The trial, which is set to begin on November 15, comes in the wake of civil trials next year over accidents involving Tesla’s Autopilot and adds more scrutiny to the system, which Tesla co-founder Elon Musk has advertised as a step towards full autonomy.
Critics say Tesla’s claims and Autopilot have contributed to crashes — and deaths — because drivers were not paying attention.
The US Department of Justice is investigating whether Tesla itself should face criminal liability for self-driving claims, Reuters reports.
The trial in Los Angeles could shape the public’s — and future jurors’ — perception of Tesla and could be a test of whether technology has advanced faster than legal standards, legal experts say.
“Who is to blame, the man or the machine?” Edward Walters, an adjunct professor at Georgetown University School of Law who specializes in the law governing self-driving cars. “It will be difficult for the state to prove the fault of the human driver because some parts of the task are performed by Tesla.”
Just after midnight on Dec. 29, 2019, Kevin George Aziz Riad, now 28, drove a Tesla Model S onto a freeway in Gardena, California, ran a red light and crashed into a Honda Civic, police said. The driver and passenger of the Civic, Gilberto Lopez and Maria Guadalupe Nieves-Lopez, died at the scene. They were on their first date, relatives told the Orange County Register.
The car’s Autopilot system, which can control speed, braking and steering, was engaged at the time of the crash.
Tesla has not been charged in the case, and legal experts say the bar for a criminal case against the company is high.
Tesla did not respond to Reuters’ request for comment. Tesla says on its website that its driver assistance systems “require active driver control and do not make the vehicle autonomous.”
Gilbert Lopez’s family is suing Tesla, with a trial set for July.
“I can’t say that the driver is not at fault, but the Tesla system, Autopilot and Tesla representatives are urging drivers to be less careful,” said Donald Slavick, an attorney whose firm is representing the Lopez family in the lawsuit against Tesla. Reuters.
Slavik said Tesla understood the risks of its system but failed to address them. “Tesla knows that people will use Autopilot and use it in dangerous situations,” he said.

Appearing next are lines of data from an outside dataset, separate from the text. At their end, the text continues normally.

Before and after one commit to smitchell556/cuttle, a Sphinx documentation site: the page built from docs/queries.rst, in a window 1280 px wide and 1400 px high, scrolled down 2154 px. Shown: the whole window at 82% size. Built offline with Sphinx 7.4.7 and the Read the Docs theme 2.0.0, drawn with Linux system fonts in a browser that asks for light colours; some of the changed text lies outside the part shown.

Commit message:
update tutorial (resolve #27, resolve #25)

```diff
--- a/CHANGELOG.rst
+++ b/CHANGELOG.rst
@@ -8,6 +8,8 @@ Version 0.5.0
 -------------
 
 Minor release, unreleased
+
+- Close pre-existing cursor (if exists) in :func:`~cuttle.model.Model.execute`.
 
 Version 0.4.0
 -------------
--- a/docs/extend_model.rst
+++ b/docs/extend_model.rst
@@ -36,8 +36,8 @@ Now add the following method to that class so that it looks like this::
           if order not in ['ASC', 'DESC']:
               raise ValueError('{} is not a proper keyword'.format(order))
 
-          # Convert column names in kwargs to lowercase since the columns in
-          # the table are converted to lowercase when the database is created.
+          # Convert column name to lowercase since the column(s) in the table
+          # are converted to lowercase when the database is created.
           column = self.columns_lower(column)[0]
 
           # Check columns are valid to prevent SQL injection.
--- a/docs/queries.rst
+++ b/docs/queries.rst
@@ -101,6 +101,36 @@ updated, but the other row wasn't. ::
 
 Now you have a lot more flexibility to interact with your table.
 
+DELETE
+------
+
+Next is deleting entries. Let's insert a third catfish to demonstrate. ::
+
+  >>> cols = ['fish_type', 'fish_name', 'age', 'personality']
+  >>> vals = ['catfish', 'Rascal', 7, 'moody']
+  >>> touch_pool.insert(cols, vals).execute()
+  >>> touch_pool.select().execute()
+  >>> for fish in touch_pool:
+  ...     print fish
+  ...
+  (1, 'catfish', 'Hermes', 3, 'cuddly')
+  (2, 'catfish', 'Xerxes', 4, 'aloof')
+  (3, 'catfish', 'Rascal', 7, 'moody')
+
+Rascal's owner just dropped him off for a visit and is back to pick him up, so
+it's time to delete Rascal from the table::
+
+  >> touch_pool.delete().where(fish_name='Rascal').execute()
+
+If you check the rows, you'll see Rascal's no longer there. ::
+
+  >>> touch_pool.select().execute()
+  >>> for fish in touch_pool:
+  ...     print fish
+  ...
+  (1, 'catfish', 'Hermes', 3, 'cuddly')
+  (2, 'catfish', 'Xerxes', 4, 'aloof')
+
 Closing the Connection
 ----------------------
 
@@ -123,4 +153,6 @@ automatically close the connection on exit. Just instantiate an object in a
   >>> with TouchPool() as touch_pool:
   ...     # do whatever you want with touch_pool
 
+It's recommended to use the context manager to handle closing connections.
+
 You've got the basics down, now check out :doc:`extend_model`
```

Musk said in September that he believes Tesla has a “moral obligation” to deploy Rain, which he calls “Full Self Driving” software, even if it’s not perfect and Tesla has been sued, because it could save lives .

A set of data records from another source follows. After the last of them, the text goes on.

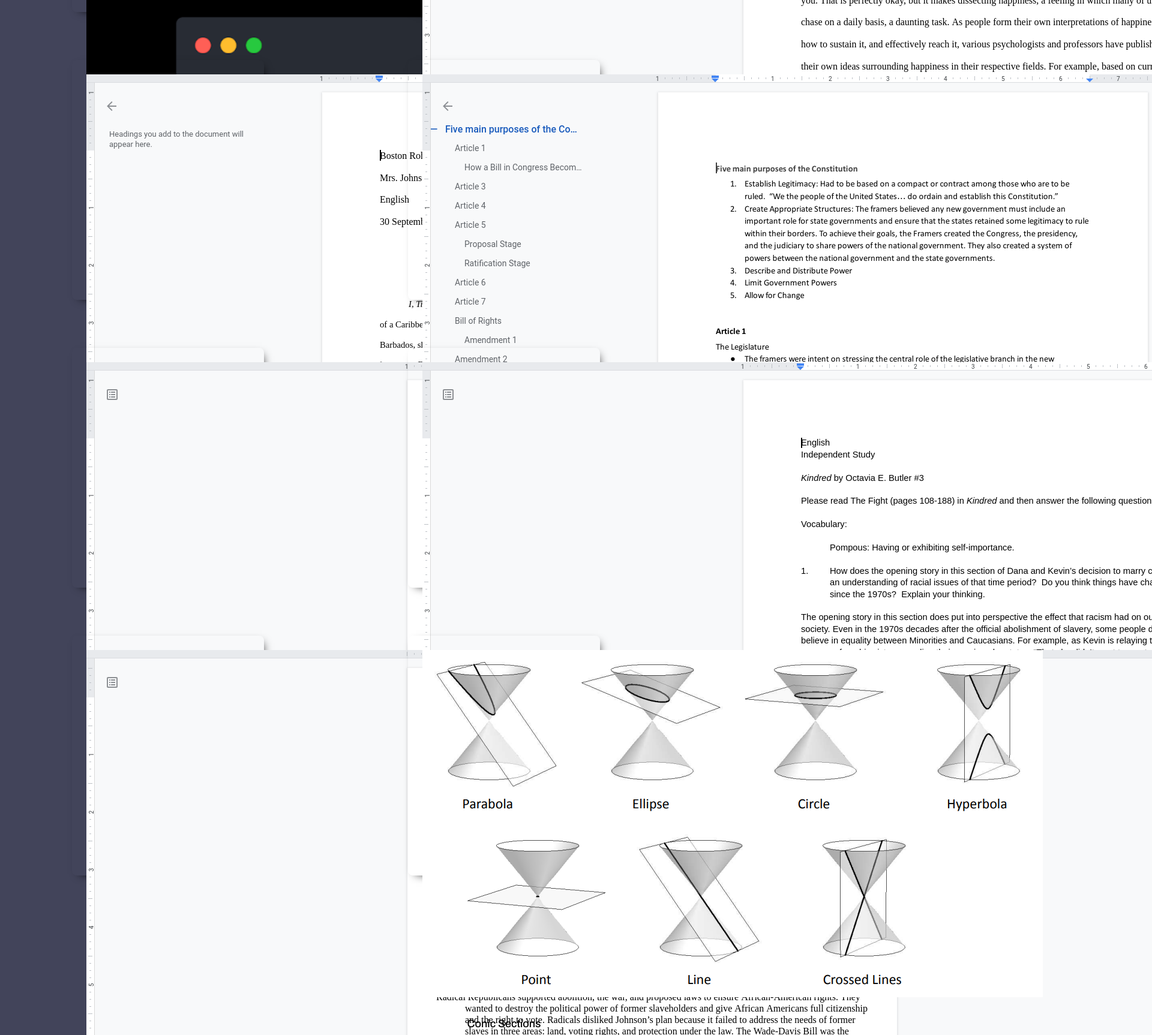
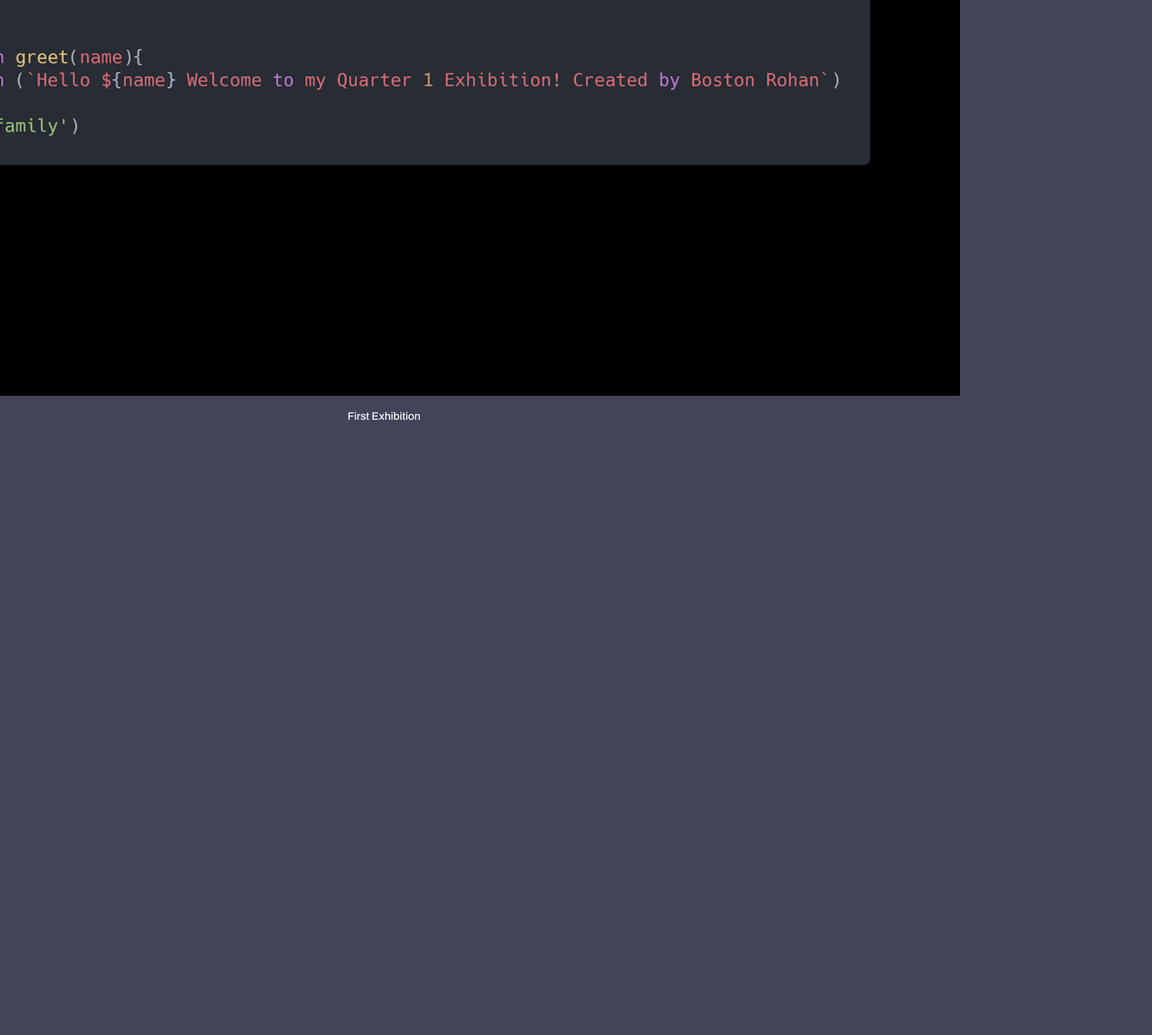
Before and after one commit to BostonRohan/portfolio, a React (Create React App) app: page /school in a window 1280 px wide. Shown: the part 500-2226 px from the top of the page at 60% size, 1920 px wide, since content can reach past the window. After the commit the page ends 1308 px from the top, so only its background shows below. Built offline with nearby package versions, Linux system fonts and the light colour scheme.

Commit message:
reset school

```diff
--- a/src/Components/Pages/School/School.js
+++ b/src/Components/Pages/School/School.js
@@ -14,113 +14,16 @@ function School() {
         transition={{ type: "linear" }}
         className="School"
       >
-        <div className="column">
-          <div
-            className="card"
+        <img
           onClick={() =>
             openInNewTab(
               "https://docs.google.com/presentation/d/1Xo9fY_6-4N1rSjRzCmXuQVb2WDXkoyQgHq-JetfUAfk/edit?usp=sharing"
             )
           }
-          >
-            <img src="../School/Exhibitions/1.png" alt="Google slides" />
+          src="../School/Exhibitions/1.png"
+          alt="Google slides"
+        />
         <p>First Exhibition</p>
-          </div>
-        </div>
-        <div className="column">
-          <div
-            className="card"
-            onClick={() =>
-              openInNewTab(
-                "https://docs.google.com/document/d/1LDA1C_42M1ECLmWeErVU3RpxLB8HEiDNjuXifRJEyZA/edit?usp=sharing"
-              )
-            }
-          >
-            <img src="../School/SRJC/1.png" alt="Essay" />
-            <p>
-              <i>Stay Engaged In Your Life</i>
-              <br></br>
-              SRJC Response
-            </p>
-          </div>
-        </div>
-        <div className="column">
-          <div
-            className="card"
-            onClick={() =>
-              openInNewTab(
-                "https://docs.google.com/document/d/12LoaHmAQNHDQgs6sZEEJIEfI3lbupLK8bjah0IMtjq8/edit?usp=sharing"
-              )
-            }
-          >
-            <img src="../School/English/1.png" alt="Essay" />
-            <p>
-              <i>Pressure Creates Diamonds</i>
-              <br></br>Tituba Response
-            </p>
-          </div>
-        </div>
-        <div className="column">
-          <div
-            className="card"
-            onClick={() =>
-              openInNewTab(
-                "https://docs.google.com/document/d/10yOTzXQFT5ZSplL5OFiEYSUkhlplvT18B2fTynNymh0/edit?usp=sharing"
-              )
-            }
-          >
-            <img src="../School/History/1.png" alt="Notes" />
-            <p>Exploring the US Constitution</p>
-          </div>
-        </div>
-        <div className="column">
-          <div
-            className="card"
-            onClick={() =>
-              openInNewTab(
-                "https://docs.google.com/document/d/1PRpPjpyhAY5_xmmBF_gJCNuT8-xhw8vcut73Q-HASto/edit?usp=sharing"
-              )
-            }
-          >
-            <img src="../School/SRJC/2.png" alt="Cover letter" />
-            <p>
-              <i>Living With Less. A Lot Less.</i>
-              <br></br> SRJC Summary
-            </p>
-          </div>
-        </div>
-        <div className="column">
-          <div
-            className="card"
-            onClick={() =>
-              openInNewTab(
-                "https://docs.google.com/document/d/13XfXMM_f6R_6vvGTwnPhsQFmWIiKMdJkLjknU8hnVMs/edit?usp=sharing"
-              )
-            }
-          >
-            <img src="../School/English/2.png" alt="Kindred response" />
-            <p>Kindred Response</p>
-          </div>
-        </div>
-        <div className="column">
-          <div
-            className="card"
-            onClick={() =>
-              openInNewTab(
-                "https://docs.google.com/document/d/18nIHScOWG191CKY5H4uE2NiLeT3hpppe/edit?usp=sharing&ouid=114554228923627692181&rtpof=true&sd=true"
-              )
-            }
-          >
-            <img src="../School/History/2.png" alt="Reconstruction Response" />
-            <p> US Reconstruction Response</p>
-          </div>
-        </div>
-        <div className="column">
-          <div className="card">
-            <img src="../School/Math/2.PNG" alt="Conic Sections" />
-            <p>Conic Sections</p>
-          </div>
-        </div>
       </motion.div>
     </>
   );
```
Lines whose indentation alone changed are shown as unchanged.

Prosecutors said Riyad’s speeding and failure to brake were reckless. His lawyer, Arthur Barens, said in May that Riyadh should not face criminal charges. Both declined to comment further.
Robert Blecker, a professor of criminal law at New York Law School, said the Justice Department’s investigation into Tesla’s claims could complicate the lawsuit by California prosecutors.
“The DOJ investigation is helping him because his statement will be, ‘I relied on their advertising. So I wasn’t aware of the risk,” Blecker said.
Legal and regulatory scrutiny of Tesla could shape perceptions of the company, a risk as it seeks to defend itself in future lawsuits, said Bryant Walker Smith, a law professor at the University of South Carolina who is also an adviser on emerging transportation technologies. .
“The narrative about Tesla is potentially shifting from this innovative technology company that’s doing cool things to this company that’s just mired in legal trouble. That’s a risk, and the narrative is very important in a civil trial because both sides are telling the jury their story,” he said.